Revision comparison data
******************************
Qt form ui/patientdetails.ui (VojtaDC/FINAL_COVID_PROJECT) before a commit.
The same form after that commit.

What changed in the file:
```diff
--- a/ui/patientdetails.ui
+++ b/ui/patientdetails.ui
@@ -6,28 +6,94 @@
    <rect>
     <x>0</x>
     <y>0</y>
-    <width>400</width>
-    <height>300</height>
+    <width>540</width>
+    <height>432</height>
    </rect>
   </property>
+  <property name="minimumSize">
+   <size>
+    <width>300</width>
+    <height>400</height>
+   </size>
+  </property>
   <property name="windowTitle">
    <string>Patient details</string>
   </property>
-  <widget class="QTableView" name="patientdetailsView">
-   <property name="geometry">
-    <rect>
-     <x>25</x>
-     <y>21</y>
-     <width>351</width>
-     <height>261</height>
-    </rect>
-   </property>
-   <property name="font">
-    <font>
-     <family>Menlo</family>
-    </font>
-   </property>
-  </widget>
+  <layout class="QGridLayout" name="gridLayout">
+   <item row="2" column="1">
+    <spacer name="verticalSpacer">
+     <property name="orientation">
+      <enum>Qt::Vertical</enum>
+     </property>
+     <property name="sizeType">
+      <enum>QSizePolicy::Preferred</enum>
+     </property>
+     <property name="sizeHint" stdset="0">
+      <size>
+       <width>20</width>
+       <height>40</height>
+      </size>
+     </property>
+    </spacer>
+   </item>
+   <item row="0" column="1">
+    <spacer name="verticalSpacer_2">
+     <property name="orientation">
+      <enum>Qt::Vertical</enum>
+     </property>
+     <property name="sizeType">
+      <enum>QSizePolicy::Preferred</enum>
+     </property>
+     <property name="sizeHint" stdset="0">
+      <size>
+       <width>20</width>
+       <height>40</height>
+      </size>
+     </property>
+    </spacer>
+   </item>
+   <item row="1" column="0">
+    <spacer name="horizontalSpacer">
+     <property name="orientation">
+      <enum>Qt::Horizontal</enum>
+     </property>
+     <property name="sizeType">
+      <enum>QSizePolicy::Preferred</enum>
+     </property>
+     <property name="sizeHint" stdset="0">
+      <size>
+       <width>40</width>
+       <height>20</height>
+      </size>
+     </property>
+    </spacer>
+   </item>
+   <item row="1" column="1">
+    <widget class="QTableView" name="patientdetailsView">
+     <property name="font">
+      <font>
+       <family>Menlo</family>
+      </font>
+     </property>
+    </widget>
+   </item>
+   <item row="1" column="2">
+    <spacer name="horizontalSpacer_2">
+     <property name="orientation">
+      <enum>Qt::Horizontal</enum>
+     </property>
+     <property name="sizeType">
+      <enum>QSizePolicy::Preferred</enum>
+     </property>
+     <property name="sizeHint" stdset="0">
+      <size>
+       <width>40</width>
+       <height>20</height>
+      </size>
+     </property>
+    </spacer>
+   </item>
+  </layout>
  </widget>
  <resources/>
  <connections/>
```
******************************
Work order
Could you write out all the data exactly as it is given?

Solution for this task
Qt form ui/patientdetails.ui (VojtaDC/FINAL_COVID_PROJECT) before a commit.
The same form after that commit.

What changed in the file:
```diff
--- a/ui/patientdetails.ui
+++ b/ui/patientdetails.ui
@@ -6,28 +6,94 @@
    <rect>
     <x>0</x>
     <y>0</y>
-    <width>400</width>
-    <height>300</height>
+    <width>540</width>
+    <height>432</height>
    </rect>
   </property>
+  <property name="minimumSize">
+   <size>
+    <width>300</width>
+    <height>400</height>
+   </size>
+  </property>
   <property name="windowTitle">
    <string>Patient details</string>
   </property>
-  <widget class="QTableView" name="patientdetailsView">
-   <property name="geometry">
-    <rect>
-     <x>25</x>
-     <y>21</y>
-     <width>351</width>
-     <height>261</height>
-    </rect>
-   </property>
-   <property name="font">
-    <font>
-     <family>Menlo</family>
-    </font>
-   </property>
-  </widget>
+  <layout class="QGridLayout" name="gridLayout">
+   <item row="2" column="1">
+    <spacer name="verticalSpacer">
+     <property name="orientation">
+      <enum>Qt::Vertical</enum>
+     </property>
+     <property name="sizeType">
+      <enum>QSizePolicy::Preferred</enum>
+     </property>
+     <property name="sizeHint" stdset="0">
+      <size>
+       <width>20</width>
+       <height>40</height>
+      </size>
+     </property>
+    </spacer>
+   </item>
+   <item row="0" column="1">
+    <spacer name="verticalSpacer_2">
+     <property name="orientation">
+      <enum>Qt::Vertical</enum>
+     </property>
+     <property name="sizeType">
+      <enum>QSizePolicy::Preferred</enum>
+     </property>
+     <property name="sizeHint" stdset="0">
+      <size>
+       <width>20</width>
+       <height>40</height>
+      </size>
+     </property>
+    </spacer>
+   </item>
+   <item row="1" column="0">
+    <spacer name="horizontalSpacer">
+     <property name="orientation">
+      <enum>Qt::Horizontal</enum>
+     </property>
+     <property name="sizeType">
+      <enum>QSizePolicy::Preferred</enum>
+     </property>
+     <property name="sizeHint" stdset="0">
+      <size>
+       <width>40</width>
+       <height>20</height>
+      </size>
+     </property>
+    </spacer>
+   </item>
+   <item row="1" column="1">
+    <widget class="QTableView" name="patientdetailsView">
+     <property name="font">
+      <font>
+       <family>Menlo</family>
+      </font>
+     </property>
+    </widget>
+   </item>
+   <item row="1" column="2">
+    <spacer name="horizontalSpacer_2">
+     <property name="orientation">
+      <enum>Qt::Horizontal</enum>
+     </property>
+     <property name="sizeType">
+      <enum>QSizePolicy::Preferred</enum>
+     </property>
+     <property name="sizeHint" stdset="0">
+      <size>
+       <width>40</width>
+       <height>20</height>
+      </size>
+     </property>
+    </spacer>
+   </item>
+  </layout>
  </widget>
  <resources/>
  <connections/>
```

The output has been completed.